Of course, an applicant who seeks to establish that they are protected from unfair dismissal by virtue of being covered by a modern award needs to establish not only they are within the coverage clause of that modern award (the issue with which I am presently concerned), but also that they are employed in a classification in the award. That later question is determined by reference to the “principal purpose” test:

‘[This] approach…was endorsed and adopted by a Full Bench of the Commission in Bateman v Communications Design & Management Pty Ltd. It is first necessary to consider whether [the applicant] was performing professional engineering duties as defined in clause 3.2 of the Professionals Award. In my view the proper construction of that definition is that the employee must hold the relevant qualifications or their equivalent. My view in this regard is based on the text of the definition which provides that the term “requires” relates to the qualification rather than the duties performed. Further, the discharge of the relevant duties is qualified by the term “adequate”. These aspects of the definition reflect the specialised nature of engineering work, the professional obligations placed on engineers which are sometimes reflected in legislation and the fact these aspects of the role are recognised by formal tertiary level qualifications”.

What about the Manufacturing Award?

The DP found that whilst the Company was covered by the manufacturing award, as it engaged in manufacture including of components for its rocket and that other elements of the definition such as mechanical and electrical engineering are engaged.

The applicant contended that certain aspects of the award applied to his duties.

However, when applying the “principle purpose” test, that is the test requires assessment of the principal purpose or primary function for which the employee was employed. In particular, the DP focused on the applicant’s qualifications, which did not stack-up as required under the award.

Leaving the door open

The DP allowed for the applicant to provide further evidence based on his initial claim (that is, he is not permitted to introduce new evidence); which would obviate any conversion of his UK qualifications to be recognised in Australia. Therefore (in my opinion) slamming the door shut again.

Take away

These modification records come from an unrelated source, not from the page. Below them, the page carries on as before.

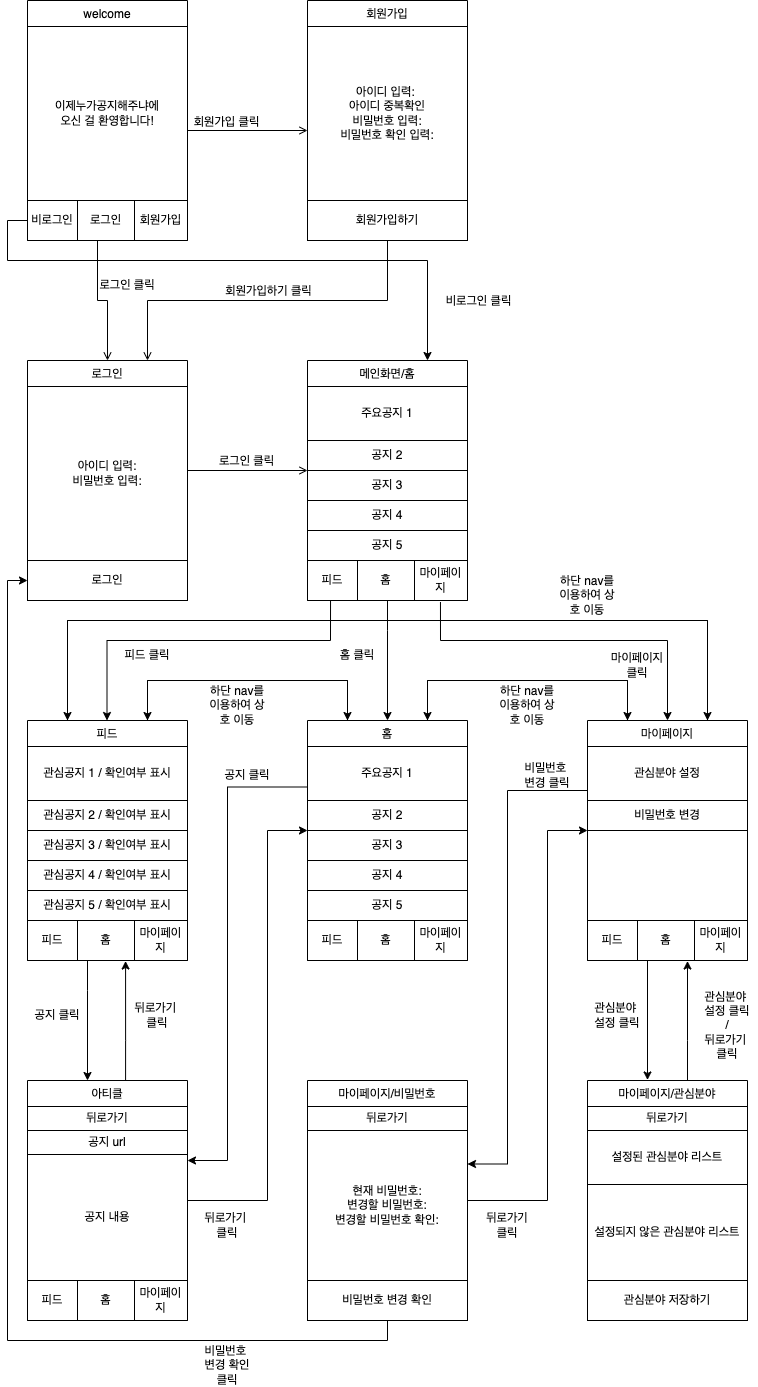
The draw.io diagram Untitled Diagram.drawio.png in BlazingDevs/2NuGong, before a commit. Source tidied: cells renumbered, new cells last; positions are measured from the earlier drawing's top-left corner, leaving out a move shared by most shapes.
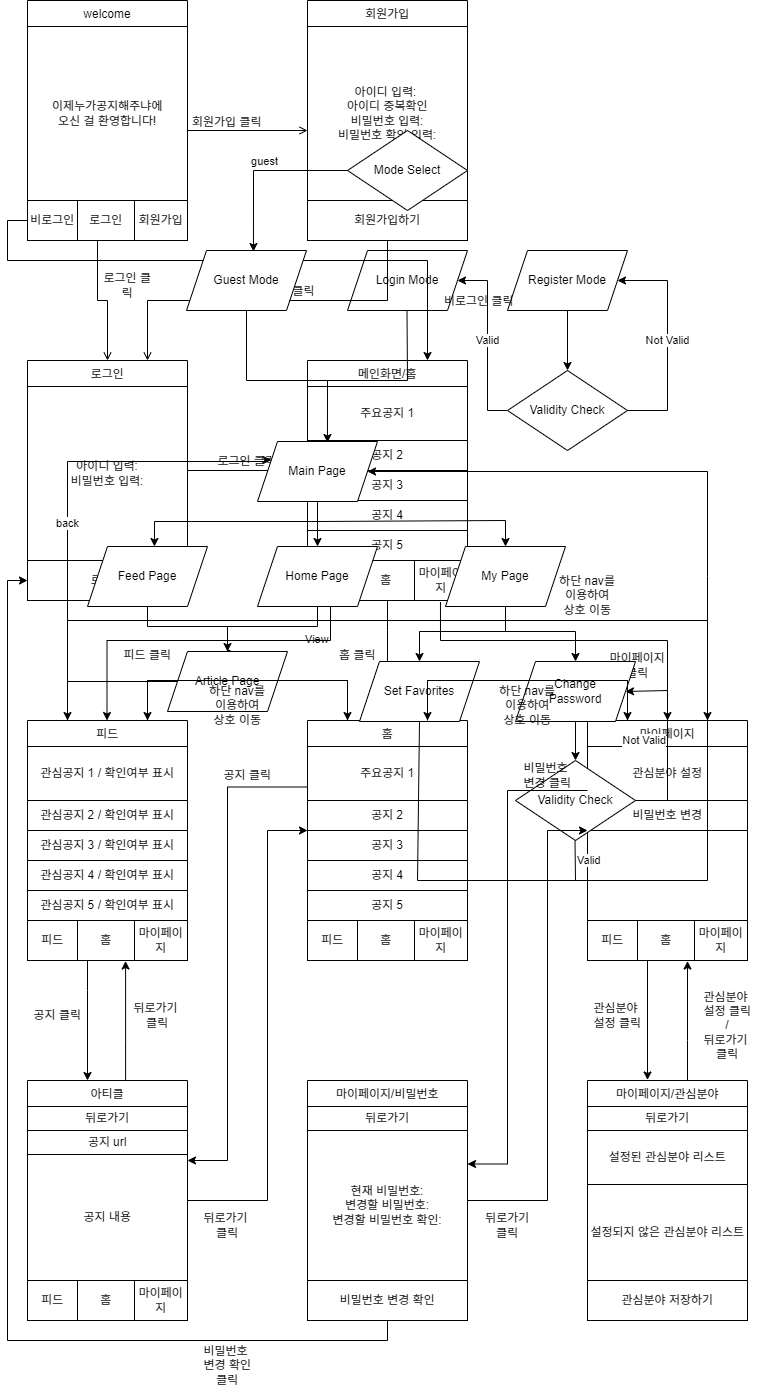
After the commit.

What changed in the source:
```diff
@@ -64,2 +64,7 @@
     </mxCell>
+    <mxCell id="123" value="guest" style="edgeStyle=orthogonalEdgeStyle;rounded=0;jettySize=auto;entryX=0.558;entryY=0.017;entryDx=0;entryDy=0;entryPerimeter=0;html=1;labelPosition=center;verticalLabelPosition=top;align=center;verticalAlign=bottom;" parent="1" edge="1" target="128">
+      <mxGeometry relative="1" as="geometry">
+        <mxPoint x="350" y="170" as="sourcePoint" />
+      </mxGeometry>
+    </mxCell>
     <mxCell id="19" style="endArrow=open;shadow=0;strokeWidth=1;rounded=0;endFill=1;edgeStyle=elbowEdgeStyle;elbow=vertical;entryX=0.5;entryY=0;entryDx=0;entryDy=0;" parent="1" edge="1" target="15">
@@ -74,2 +79,5 @@
     </mxCell>
+    <mxCell id="124" value="Login Mode" style="shape=parallelogram;perimeter=parallelogramPerimeter;whiteSpace=wrap;html=1;fixedSize=1;" parent="1" vertex="1">
+      <mxGeometry x="340" y="250" width="120" height="60" as="geometry" />
+    </mxCell>
     <mxCell id="21" value="로그인 클릭" style="text;html=1;strokeColor=none;fillColor=none;align=center;verticalAlign=middle;whiteSpace=wrap;rounded=0;labelBackgroundColor=none;" parent="1" vertex="1">
@@ -77,2 +85,5 @@
     </mxCell>
+    <mxCell id="125" style="edgeStyle=orthogonalEdgeStyle;rounded=0;jettySize=auto;html=1;entryX=0.5;entryY=0;entryDx=0;entryDy=0;" parent="1" edge="1" source="126" target="131">
+      <mxGeometry relative="1" as="geometry" />
+    </mxCell>
     <mxCell id="22" value="메인화면/홈" style="swimlane;fontStyle=0;align=center;verticalAlign=middle;horizontal=1;startSize=26;rounded=0;shadow=0;strokeWidth=1;fillColor=none;swimlaneFillColor=none;labelBackgroundColor=none;" parent="1" vertex="1">
@@ -110,2 +121,5 @@
     </mxCell>
+    <mxCell id="126" value="Register Mode" style="shape=parallelogram;perimeter=parallelogramPerimeter;whiteSpace=wrap;html=1;fixedSize=1;" parent="1" vertex="1">
+      <mxGeometry x="500" y="250" width="120" height="60" as="geometry" />
+    </mxCell>
     <mxCell id="33" style="endArrow=open;shadow=0;strokeWidth=1;rounded=0;endFill=1;edgeStyle=elbowEdgeStyle;elbow=vertical;entryX=0.75;entryY=0;entryDx=0;entryDy=0;" parent="1" edge="1" target="15">
@@ -125,2 +139,10 @@
     </mxCell>
+    <mxCell id="127" style="edgeStyle=orthogonalEdgeStyle;rounded=0;jettySize=auto;html=1;entryX=0.583;entryY=0.017;entryDx=0;entryDy=0;entryPerimeter=0;" parent="1" edge="1" source="128" target="134">
+      <mxGeometry relative="1" as="geometry">
+        <Array as="points">
+          <mxPoint x="239" y="380" />
+          <mxPoint x="320" y="380" />
+        </Array>
+      </mxGeometry>
+    </mxCell>
     <mxCell id="36" style="edgeStyle=orthogonalEdgeStyle;rounded=0;jettySize=auto;html=1;exitX=0;exitY=0.5;exitDx=0;exitDy=0;" parent="1" edge="1" source="8">
@@ -136,2 +158,5 @@
     </mxCell>
+    <mxCell id="128" value="Guest Mode" style="shape=parallelogram;perimeter=parallelogramPerimeter;whiteSpace=wrap;html=1;fixedSize=1;" parent="1" vertex="1">
+      <mxGeometry x="179" y="250" width="120" height="60" as="geometry" />
+    </mxCell>
     <mxCell id="37" value="비로그인 클릭" style="text;html=1;align=center;verticalAlign=middle;labelBackgroundColor=none;rounded=0;shadow=0;strokeWidth=1;fontSize=12;" parent="1" vertex="1">
@@ -139,2 +164,10 @@
     </mxCell>
+    <mxCell id="129" value="Not Valid" style="edgeStyle=orthogonalEdgeStyle;rounded=0;jettySize=auto;html=1;exitX=1;exitY=0.5;exitDx=0;exitDy=0;" parent="1" edge="1" source="131" target="126">
+      <mxGeometry relative="1" as="geometry">
+        <Array as="points">
+          <mxPoint x="660" y="410" />
+          <mxPoint x="660" y="280" />
+        </Array>
+      </mxGeometry>
+    </mxCell>
     <mxCell id="38" style="endArrow=open;shadow=0;strokeWidth=1;rounded=0;endFill=1;edgeStyle=elbowEdgeStyle;elbow=vertical;entryX=0;entryY=0;entryDx=0;entryDy=0;exitX=1;exitY=0.5;exitDx=0;exitDy=0;" parent="1" edge="1" source="16" target="25">
@@ -151,2 +184,10 @@
     </mxCell>
+    <mxCell id="130" value="Valid" style="edgeStyle=orthogonalEdgeStyle;rounded=0;jettySize=auto;html=1;entryX=1;entryY=0.5;entryDx=0;entryDy=0;" parent="1" edge="1" source="131" target="124">
+      <mxGeometry relative="1" as="geometry">
+        <Array as="points">
+          <mxPoint x="480" y="410" />
+          <mxPoint x="480" y="280" />
+        </Array>
+      </mxGeometry>
+    </mxCell>
     <mxCell id="40" value="로그인 클릭" style="text;html=1;align=center;verticalAlign=middle;labelBackgroundColor=none;rounded=0;shadow=0;strokeWidth=1;fontSize=12;" parent="1" vertex="1">
@@ -156,2 +197,5 @@
     </mxCell>
+    <mxCell id="131" value="Validity Check" style="rhombus;whiteSpace=wrap;html=1;" parent="1" vertex="1">
+      <mxGeometry x="500" y="370" width="120" height="80" as="geometry" />
+    </mxCell>
     <mxCell id="41" value="피드" style="swimlane;fontStyle=0;align=center;verticalAlign=middle;horizontal=1;startSize=26;rounded=0;shadow=0;strokeWidth=1;fillColor=none;swimlaneFillColor=none;labelBackgroundColor=none;" parent="1" vertex="1">
@@ -189,2 +233,5 @@
     </mxCell>
+    <mxCell id="132" value="Mode Select" style="rhombus;whiteSpace=wrap;html=1;" parent="1" vertex="1">
+      <mxGeometry x="340" y="130" width="120" height="80" as="geometry" />
+    </mxCell>
     <mxCell id="52" value="홈" style="swimlane;fontStyle=0;align=center;verticalAlign=middle;horizontal=1;startSize=26;rounded=0;shadow=0;strokeWidth=1;fillColor=none;swimlaneFillColor=none;labelBackgroundColor=none;" parent="1" vertex="1">
@@ -222,2 +269,10 @@
     </mxCell>
+    <mxCell id="133" style="edgeStyle=orthogonalEdgeStyle;rounded=0;jettySize=auto;html=1;entryX=0.5;entryY=0;entryDx=0;entryDy=0;" parent="1" edge="1" source="134" target="137">
+      <mxGeometry relative="1" as="geometry">
+        <Array as="points">
+          <mxPoint x="310" y="541" />
+          <mxPoint x="310" y="541" />
+        </Array>
+      </mxGeometry>
+    </mxCell>
     <mxCell id="63" value="마이페이지" style="swimlane;fontStyle=0;align=center;verticalAlign=middle;horizontal=1;startSize=26;rounded=0;shadow=0;strokeWidth=1;fillColor=none;swimlaneFillColor=none;labelBackgroundColor=none;" parent="1" vertex="1">
@@ -249,2 +304,5 @@
     </mxCell>
+    <mxCell id="134" value="Main Page" style="shape=parallelogram;perimeter=parallelogramPerimeter;whiteSpace=wrap;html=1;fixedSize=1;" parent="1" vertex="1">
+      <mxGeometry x="250" y="441" width="120" height="60" as="geometry" />
+    </mxCell>
     <mxCell id="72" value="아티클" style="swimlane;fontStyle=0;align=center;verticalAlign=middle;horizontal=1;startSize=26;rounded=0;shadow=0;strokeWidth=1;fillColor=none;swimlaneFillColor=none;labelBackgroundColor=none;" parent="1" vertex="1">
@@ -276,2 +334,13 @@
     </mxCell>
+    <mxCell id="135" style="edgeStyle=orthogonalEdgeStyle;rounded=0;jettySize=auto;html=1;entryX=0.575;entryY=0.033;entryDx=0;entryDy=0;entryPerimeter=0;" parent="1" edge="1" source="137" target="145">
+      <mxGeometry relative="1" as="geometry">
+        <Array as="points">
+          <mxPoint x="310" y="626" />
+          <mxPoint x="220" y="626" />
+        </Array>
+      </mxGeometry>
+    </mxCell>
+    <mxCell id="136" value="View" style="edgeLabel;html=1;align=left;verticalAlign=top;labelPosition=right;verticalLabelPosition=bottom;" parent="135" vertex="1">
+      <mxGeometry x="-0.53" relative="1" as="geometry" />
+    </mxCell>
     <mxCell id="81" style="edgeStyle=orthogonalEdgeStyle;rounded=0;jettySize=auto;html=1;exitX=0.144;exitY=0.988;exitDx=0;exitDy=0;exitPerimeter=0;" parent="1" edge="1" source="29">
@@ -285,2 +354,5 @@
     </mxCell>
+    <mxCell id="137" value="Home Page" style="shape=parallelogram;perimeter=parallelogramPerimeter;whiteSpace=wrap;html=1;fixedSize=1;" parent="1" vertex="1">
+      <mxGeometry x="250" y="546" width="120" height="60" as="geometry" />
+    </mxCell>
     <mxCell id="82" value="피드 클릭" style="text;html=1;strokeColor=none;fillColor=none;align=center;verticalAlign=middle;whiteSpace=wrap;rounded=0;labelBackgroundColor=none;" parent="1" vertex="1">
@@ -288,2 +360,10 @@
     </mxCell>
+    <mxCell id="138" style="edgeStyle=orthogonalEdgeStyle;rounded=0;jettySize=auto;html=1;" parent="1" edge="1" source="139" target="145">
+      <mxGeometry relative="1" as="geometry">
+        <Array as="points">
+          <mxPoint x="140" y="626" />
+          <mxPoint x="220" y="626" />
+        </Array>
+      </mxGeometry>
+    </mxCell>
     <mxCell id="83" style="edgeStyle=orthogonalEdgeStyle;rounded=0;jettySize=auto;html=1;exitX=0.5;exitY=1.013;exitDx=0;exitDy=0;exitPerimeter=0;entryX=0.5;entryY=0;entryDx=0;entryDy=0;" parent="1" edge="1" source="29" target="52">
@@ -296,2 +376,5 @@
     </mxCell>
+    <mxCell id="139" value="Feed Page" style="shape=parallelogram;perimeter=parallelogramPerimeter;whiteSpace=wrap;html=1;fixedSize=1;" parent="1" vertex="1">
+      <mxGeometry x="80" y="546" width="120" height="60" as="geometry" />
+    </mxCell>
     <mxCell id="84" style="edgeStyle=orthogonalEdgeStyle;rounded=0;jettySize=auto;html=1;exitX=0.831;exitY=1.038;exitDx=0;exitDy=0;exitPerimeter=0;entryX=0.5;entryY=0;entryDx=0;entryDy=0;" parent="1" edge="1" source="29" target="63">
@@ -304,2 +387,10 @@
     </mxCell>
+    <mxCell id="140" style="edgeStyle=orthogonalEdgeStyle;rounded=0;jettySize=auto;html=1;exitX=0.5;exitY=1;exitDx=0;exitDy=0;" parent="1" edge="1" source="141" target="146">
+      <mxGeometry relative="1" as="geometry">
+        <Array as="points">
+          <mxPoint x="498" y="631" />
+          <mxPoint x="412" y="631" />
+        </Array>
+      </mxGeometry>
+    </mxCell>
     <mxCell id="85" value="홈 클릭" style="text;html=1;strokeColor=none;fillColor=none;align=center;verticalAlign=middle;whiteSpace=wrap;rounded=0;labelBackgroundColor=none;" parent="1" vertex="1">
@@ -307,2 +398,5 @@
     </mxCell>
+    <mxCell id="141" value="My Page" style="shape=parallelogram;perimeter=parallelogramPerimeter;whiteSpace=wrap;html=1;fixedSize=1;" parent="1" vertex="1">
+      <mxGeometry x="438" y="546" width="120" height="60" as="geometry" />
+    </mxCell>
     <mxCell id="86" value="마이페이지 클릭" style="text;html=1;strokeColor=none;fillColor=none;align=center;verticalAlign=middle;whiteSpace=wrap;rounded=0;labelBackgroundColor=none;" parent="1" vertex="1">
@@ -310,2 +404,10 @@
     </mxCell>
+    <mxCell id="142" style="endArrow=classic;html=1;rounded=0;entryX=0.558;entryY=0;entryDx=0;entryDy=0;entryPerimeter=0;" parent="1" edge="1" target="139">
+      <mxGeometry relative="1" as="geometry">
+        <mxPoint x="310" y="521" as="sourcePoint" />
+        <Array as="points">
+          <mxPoint x="147" y="521" />
+        </Array>
+      </mxGeometry>
+    </mxCell>
     <mxCell id="87" style="edgeStyle=orthogonalEdgeStyle;rounded=0;orthogonalLoop=1;jettySize=auto;html=1;exitX=0.5;exitY=1.013;exitDx=0;exitDy=0;exitPerimeter=0;entryX=0.5;entryY=0;entryDx=0;entryDy=0;" parent="1" edge="1">
@@ -320,2 +422,10 @@
     </mxCell>
+    <mxCell id="143" style="endArrow=classic;html=1;rounded=0;entryX=0.5;entryY=0;entryDx=0;entryDy=0;" parent="1" edge="1" target="141">
+      <mxGeometry relative="1" as="geometry">
+        <mxPoint x="310" y="521" as="sourcePoint" />
+        <Array as="points">
+          <mxPoint x="498" y="520" />
+        </Array>
+      </mxGeometry>
+    </mxCell>
     <mxCell id="88" style="edgeStyle=orthogonalEdgeStyle;rounded=0;jettySize=auto;html=1;exitX=0;exitY=0.75;exitDx=0;exitDy=0;" parent="1" edge="1" source="53">
@@ -329,2 +439,12 @@
     </mxCell>
+    <mxCell id="144" value="back" style="edgeStyle=orthogonalEdgeStyle;rounded=0;jettySize=auto;html=1;exitX=0;exitY=0.5;exitDx=0;exitDy=0;entryX=0;entryY=0.25;entryDx=0;entryDy=0;labelPosition=center;verticalLabelPosition=middle;align=center;verticalAlign=middle;" parent="1" edge="1" source="145" target="134">
+      <mxGeometry relative="1" as="geometry">
+        <Array as="points">
+          <mxPoint x="60" y="681" />
+          <mxPoint x="60" y="461" />
+          <mxPoint x="258" y="461" />
+          <mxPoint x="258" y="460" />
+        </Array>
+      </mxGeometry>
+    </mxCell>
     <mxCell id="89" style="edgeStyle=orthogonalEdgeStyle;rounded=0;jettySize=auto;html=1;entryX=0;entryY=1;entryDx=0;entryDy=0;exitX=1;exitY=0.25;exitDx=0;exitDy=0;" parent="1" edge="1" source="75" target="54">
@@ -338,2 +458,5 @@
     </mxCell>
+    <mxCell id="145" value="Article Page" style="shape=parallelogram;perimeter=parallelogramPerimeter;whiteSpace=wrap;html=1;fixedSize=1;" parent="1" vertex="1">
+      <mxGeometry x="160" y="651" width="120" height="60" as="geometry" />
+    </mxCell>
     <mxCell id="90" style="edgeStyle=orthogonalEdgeStyle;rounded=0;jettySize=auto;html=1;entryX=0.613;entryY=1.013;entryDx=0;entryDy=0;entryPerimeter=0;exitX=0.613;exitY=0;exitDx=0;exitDy=0;exitPerimeter=0;" parent="1" edge="1" source="72" target="48">
@@ -346,2 +469,5 @@
     </mxCell>
+    <mxCell id="146" value="Set Favorites" style="shape=parallelogram;perimeter=parallelogramPerimeter;whiteSpace=wrap;html=1;fixedSize=1;" parent="1" vertex="1">
+      <mxGeometry x="352" y="661" width="120" height="60" as="geometry" />
+    </mxCell>
     <mxCell id="91" value="공지 클릭" style="text;html=1;strokeColor=none;fillColor=none;align=center;verticalAlign=middle;whiteSpace=wrap;rounded=0;labelBackgroundColor=none;" parent="1" vertex="1">
@@ -349,2 +475,5 @@
     </mxCell>
+    <mxCell id="147" style="edgeStyle=orthogonalEdgeStyle;rounded=0;jettySize=auto;html=1;" parent="1" edge="1" source="148" target="151">
+      <mxGeometry relative="1" as="geometry" />
+    </mxCell>
     <mxCell id="92" value="뒤로가기 &lt;br&gt;클릭" style="text;html=1;strokeColor=none;fillColor=none;align=center;verticalAlign=middle;whiteSpace=wrap;rounded=0;labelBackgroundColor=none;" parent="1" vertex="1">
@@ -352,2 +481,5 @@
     </mxCell>
+    <mxCell id="148" value="Change&lt;br&gt;Password" style="shape=parallelogram;perimeter=parallelogramPerimeter;whiteSpace=wrap;html=1;fixedSize=1;" parent="1" vertex="1">
+      <mxGeometry x="508" y="661" width="120" height="60" as="geometry" />
+    </mxCell>
     <mxCell id="93" value="뒤로가기 &lt;br&gt;클릭" style="text;html=1;strokeColor=none;fillColor=none;align=center;verticalAlign=middle;whiteSpace=wrap;rounded=0;labelBackgroundColor=none;" parent="1" vertex="1">
@@ -355,2 +487,10 @@
     </mxCell>
+    <mxCell id="149" style="endArrow=classic;html=1;rounded=0;entryX=0.5;entryY=0;entryDx=0;entryDy=0;" parent="1" edge="1" target="148">
+      <mxGeometry relative="1" as="geometry">
+        <mxPoint x="498" y="631" as="sourcePoint" />
+        <Array as="points">
+          <mxPoint x="568" y="631" />
+        </Array>
+      </mxGeometry>
+    </mxCell>
     <mxCell id="94" value="공지 클릭" style="text;html=1;strokeColor=none;fillColor=none;align=center;verticalAlign=middle;whiteSpace=wrap;rounded=0;labelBackgroundColor=none;" parent="1" vertex="1">
@@ -358,2 +498,10 @@
     </mxCell>
+    <mxCell id="150" value="Not Valid" style="edgeStyle=orthogonalEdgeStyle;rounded=0;jettySize=auto;html=1;entryX=1;entryY=0.5;entryDx=0;entryDy=0;labelPosition=left;verticalLabelPosition=middle;align=right;verticalAlign=middle;" parent="1" edge="1" source="151" target="148">
+      <mxGeometry relative="1" as="geometry">
+        <Array as="points">
+          <mxPoint x="660" y="800" />
+          <mxPoint x="660" y="690" />
+        </Array>
+      </mxGeometry>
+    </mxCell>
     <mxCell id="95" value="마이페이지/비밀번호" style="swimlane;fontStyle=0;align=center;verticalAlign=middle;horizontal=1;startSize=26;rounded=0;shadow=0;strokeWidth=1;fillColor=none;swimlaneFillColor=none;labelBackgroundColor=none;" parent="1" vertex="1">
@@ -370,2 +518,5 @@
     </mxCell>
+    <mxCell id="151" value="Validity Check" style="rhombus;whiteSpace=wrap;html=1;" parent="1" vertex="1">
+      <mxGeometry x="508" y="760" width="120" height="80" as="geometry" />
+    </mxCell>
     <mxCell id="99" value="마이페이지/관심분야" style="swimlane;fontStyle=0;align=center;verticalAlign=middle;horizontal=1;startSize=26;rounded=0;shadow=0;strokeWidth=1;fillColor=none;swimlaneFillColor=none;labelBackgroundColor=none;" parent="1" vertex="1">
@@ -385,2 +536,11 @@
     </mxCell>
+    <mxCell id="152" style="endArrow=none;html=1;rounded=0;" parent="1" edge="1">
+      <mxGeometry relative="1" as="geometry">
+        <mxPoint x="320" y="380" as="sourcePoint" />
+        <mxPoint x="399.5" y="310" as="targetPoint" />
+        <Array as="points">
+          <mxPoint x="400" y="380" />
+        </Array>
+      </mxGeometry>
+    </mxCell>
     <mxCell id="104" style="edgeStyle=orthogonalEdgeStyle;rounded=0;jettySize=auto;html=1;exitX=0.25;exitY=0;exitDx=0;exitDy=0;entryX=0.75;entryY=0;entryDx=0;entryDy=0;strokeColor=default;" parent="1" edge="1" source="52" target="41">
@@ -394,2 +554,12 @@
     </mxCell>
+    <mxCell id="153" style="endArrow=classic;html=1;rounded=0;entryX=1;entryY=0.5;entryDx=0;entryDy=0;exitX=0.5;exitY=1;exitDx=0;exitDy=0;" parent="1" edge="1" source="146" target="134">
+      <mxGeometry relative="1" as="geometry">
+        <Array as="points">
+          <mxPoint x="410" y="880" />
+          <mxPoint x="700" y="880" />
+          <mxPoint x="700" y="576" />
+          <mxPoint x="700" y="471" />
+        </Array>
+      </mxGeometry>
+    </mxCell>
     <mxCell id="105" style="edgeStyle=orthogonalEdgeStyle;rounded=0;orthogonalLoop=1;jettySize=auto;html=1;exitX=0.25;exitY=0;exitDx=0;exitDy=0;entryX=0.75;entryY=0;entryDx=0;entryDy=0;" parent="1" edge="1">
@@ -404,2 +574,8 @@
     </mxCell>
+    <mxCell id="154" value="Valid" style="endArrow=none;html=1;rounded=0;labelPosition=right;verticalLabelPosition=middle;align=left;verticalAlign=middle;" parent="1" edge="1">
+      <mxGeometry relative="1" as="geometry">
+        <mxPoint x="568" y="880" as="sourcePoint" />
+        <mxPoint x="567.5" y="840" as="targetPoint" />
+      </mxGeometry>
+    </mxCell>
     <mxCell id="106" style="edgeStyle=orthogonalEdgeStyle;rounded=0;orthogonalLoop=1;jettySize=auto;html=1;exitX=0.25;exitY=0;exitDx=0;exitDy=0;entryX=0.75;entryY=0;entryDx=0;entryDy=0;strokeColor=default;" parent="1" edge="1">
```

I suppose that if the applicant had had his qualifications “converted” or “recognised” in Australia, there may have been an arguable case, despite his high income, that he could pursue the unfair dismissal matter. At this point, it is semantics, and it is up to the applicant to prove otherwise.